Moderated by Rabbi Aaron Levy of Makom: Creative Downtown Judaism, the discussion focused on many of the domestic issues facing Israel today from Bedouin land rights to religious pluralism. The speakers spoke of their experience working and dealing with these issues and how this perception of the country came to change as they faced many of the realities of living in Israel. This NIFC New Generation event provided a jumping off point for individuals interested in learning more about the many domestic issues facing Israel.
Check our Facebook page for more photos and for upcoming information on events in the future!
Toronto, March 26 2012
New Generations: How Would You Build a More Inclusive Israel?
With former IDF Brigadier General Israela Oron, several dozen New Generations (20s & 30s) debated about how we might establish greater gender equality and religious freedom for all in Israel. Groups explored current events with on-the-ground perspective and context from General Oron. Touching on the social housing protests over the summer of 2011, Oron commented on Israeli social justice, domestic issues and peace.
February 10, 2011
New Generations Informal Discussion with Nabila Espanioly
NIFC New Generations Canada partnered with Yalla Journal to present NIF Board Member Nabila Espanioly in downtown Toronto. With a crowd of over 40 people and standing room only, Nabila spoke about her life as a Palestinian-Israeli and the challenges she has faced throughout her life, all which have compelled her to establish many civil society organization in Israel. A fervent feminist, advocate for Palestinian-Israeli preschool children and citizens, Nabila spoke about the impact her work has had on her community and addressed the work that lies ahead.
July 14, 2010
Whose Zionism? A Conversation on Israel, Liberal Values and Jewish Community
New Generations Canada and Makom partnered to bring Whose Zionism? to young people in Toronto’s Jewish community. The event was an opportunity for participants to discuss their thoughts on the intersection between Israel, liberal values and Jewish community, in the inclusive and open setting of the Kiever Synagogue in the heart of Toronto’s developing Jewish downtown core.

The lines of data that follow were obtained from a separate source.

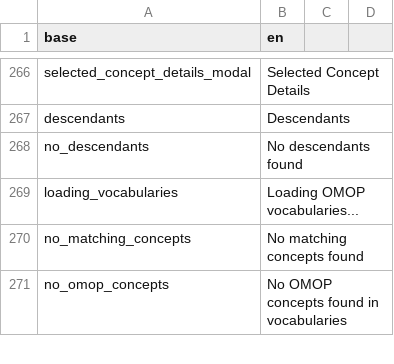
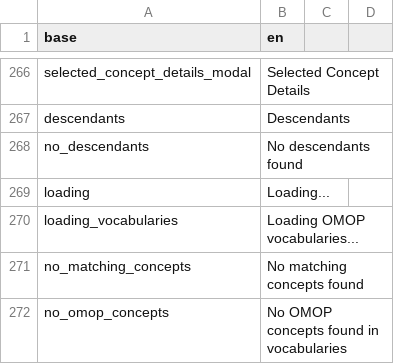
Before and after one commit to indicate-eu/data-dictionary, a CSV file: inst/translations/translation_en.csv, drawn as a sheet; only a part is shown, gaps mark what is left out.

```diff
--- a/inst/translations/translation_en.csv
+++ b/inst/translations/translation_en.csv
@@ -268,2 +268,3 @@ descendants,Descendants
 no_descendants,No descendants found
+loading,Loading...
 loading_vocabularies,Loading OMOP vocabularies...
```
Also changed, not shown: inst/translations/translation_fr.csv, 2 other files.
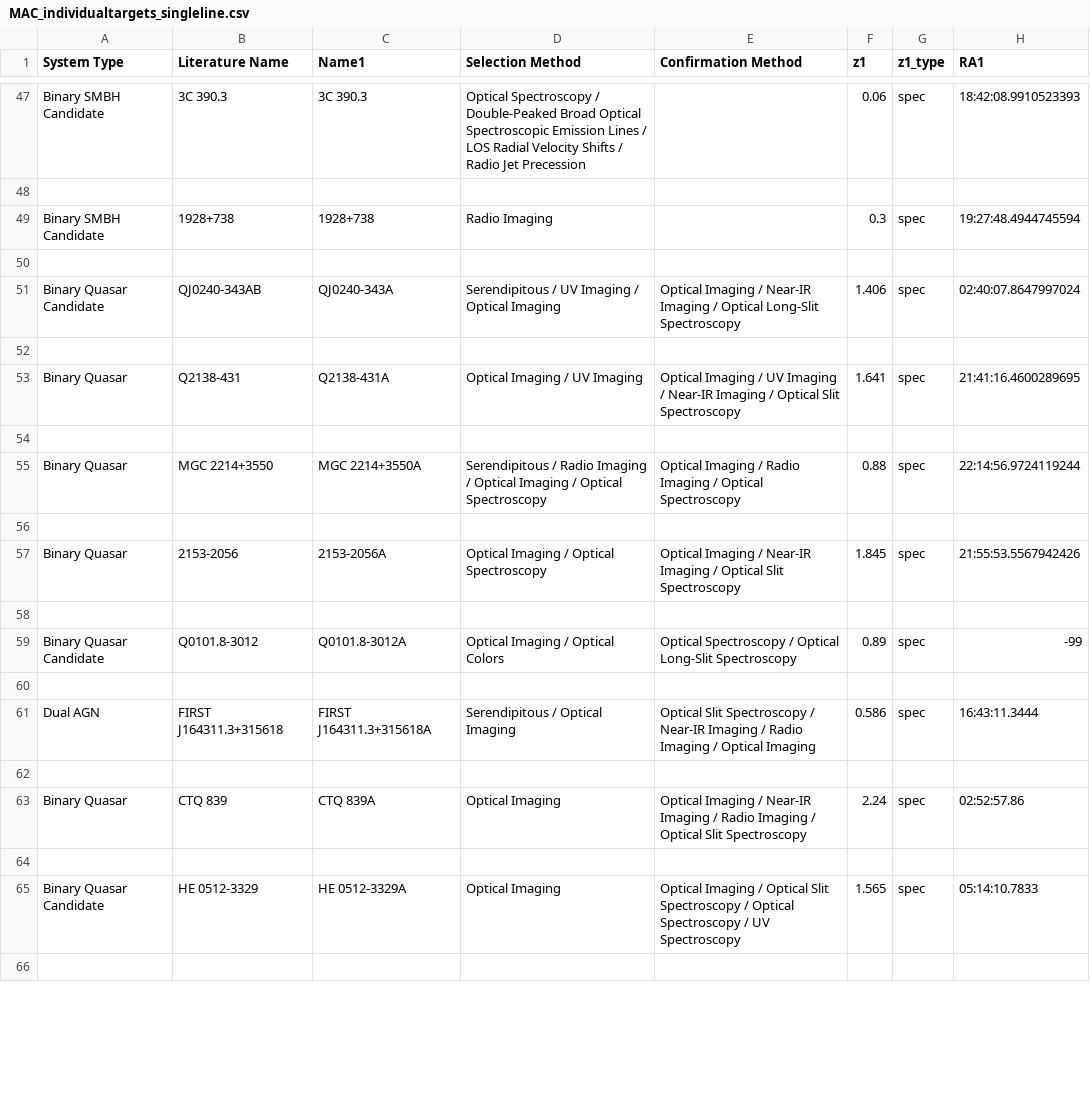
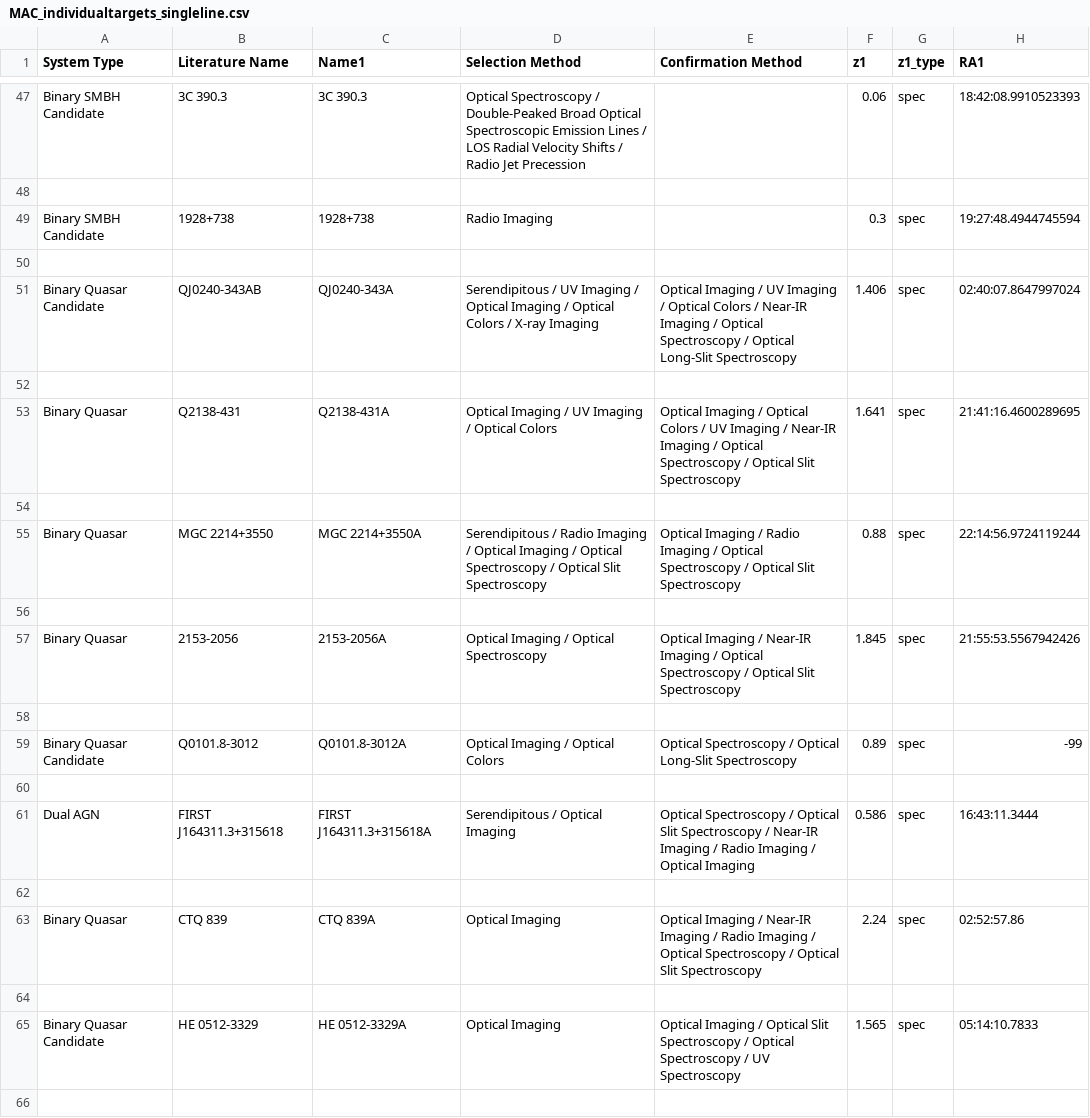
Before and after one commit to thatastroguy/thebigmac, a CSV file: MAC_individualtargets_singleline.csv, drawn as a sheet; only a part is shown, gaps mark what is left out; the diff covers the shown part only; the diff names each change by its address in the sheet, - before the commit and + after, or states it on an @@ line.

```diff
--- a/MAC_individualtargets_singleline.csv
+++ b/MAC_individualtargets_singleline.csv
-D51 (Selection Method): …Optical Imaging
+D51 (Selection Method): …Optical Imaging / Optical Colors / X-ray Imaging
-E51 (Confirmation Method): …Imaging / Near-IR Imaging / Optical…
+E51 (Confirmation Method): …Imaging / UV Imaging / Optical Colors / Near-IR Imaging / Optical Spectroscopy / Optical…
-D53 (Selection Method): Optical Imaging / UV Imaging
+D53 (Selection Method): Optical Imaging / UV Imaging / Optical Colors
-E53 (Confirmation Method): …Imaging / UV Imaging / Near-IR Imaging / Optical…
+E53 (Confirmation Method): …Imaging / Optical Colors / UV Imaging / Near-IR Imaging / Optical Spectroscopy / Optical…
-D55 (Selection Method): …Optical Spectroscopy
+D55 (Selection Method): …Optical Spectroscopy / Optical Slit Spectroscopy
-E55 (Confirmation Method): …Optical Spectroscopy
+E55 (Confirmation Method): …Optical Spectroscopy / Optical Slit Spectroscopy
-E57 (Confirmation Method): …/ Optical Slit Spectroscopy
+E57 (Confirmation Method): …/ Optical Spectroscopy / Optical Slit Spectroscopy
-E61 (Confirmation Method): Optical Slit Spectroscopy…
+E61 (Confirmation Method): Optical Spectroscopy / Optical Slit Spectroscopy…
-E63 (Confirmation Method): …/ Optical Slit Spectroscopy
+E63 (Confirmation Method): …/ Optical Spectroscopy / Optical Slit Spectroscopy
```
Also changed, not shown: 186 edited cells elsewhere in this file, 1 other file.
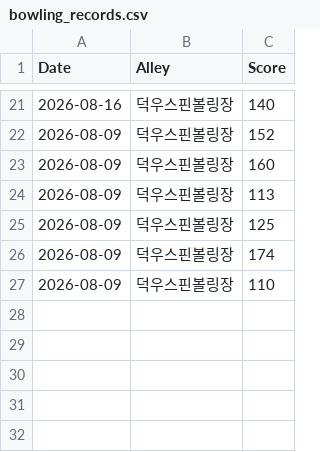
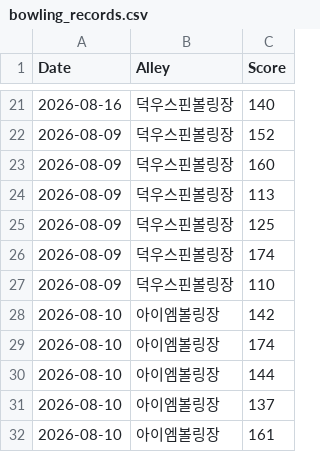
Before and after one commit to shadowqqq-bot/bowling, a CSV file: bowling_records.csv, drawn as a sheet; only a part is shown, gaps mark what is left out.

Commit message:
새 볼링 점수 추가

```diff
--- a/bowling_records.csv
+++ b/bowling_records.csv
@@ -27 +27,6 @@ Date,Alley,Score
 2026-08-09,덕우스핀볼링장,110
+2026-08-10,아이엠볼링장,142
+2026-08-10,아이엠볼링장,174
+2026-08-10,아이엠볼링장,144
+2026-08-10,아이엠볼링장,137
+2026-08-10,아이엠볼링장,161
```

With 60 participants, the discussion was dynamic and lively, using Peter Beinart’s ground-breaking article The Failure of the Jewish Establishment as a springboard. The program provided a safe space for young people in their 20s to 40s to engage each other and explore what Israel means to them, what struggles have developed in their relationship to the State, and how they view Jewish community in Toronto and beyond.
The participants were broken up in small facilitated dialogue groups, and within these clusters the range of discussion was diverse. Some groups discussed their relationship to the Jews in Israel as part of the Diaspora, and in others, the discussion focused more on recent political events and individual reactions.
The program, a New Generations Canada initiative, exceeded expectations both in terms of the number of attendees and the scope of discussion. Participants voiced their enthusiasm, commenting on the “need in the community for events like these,” and affirming that the event was “very engaging”.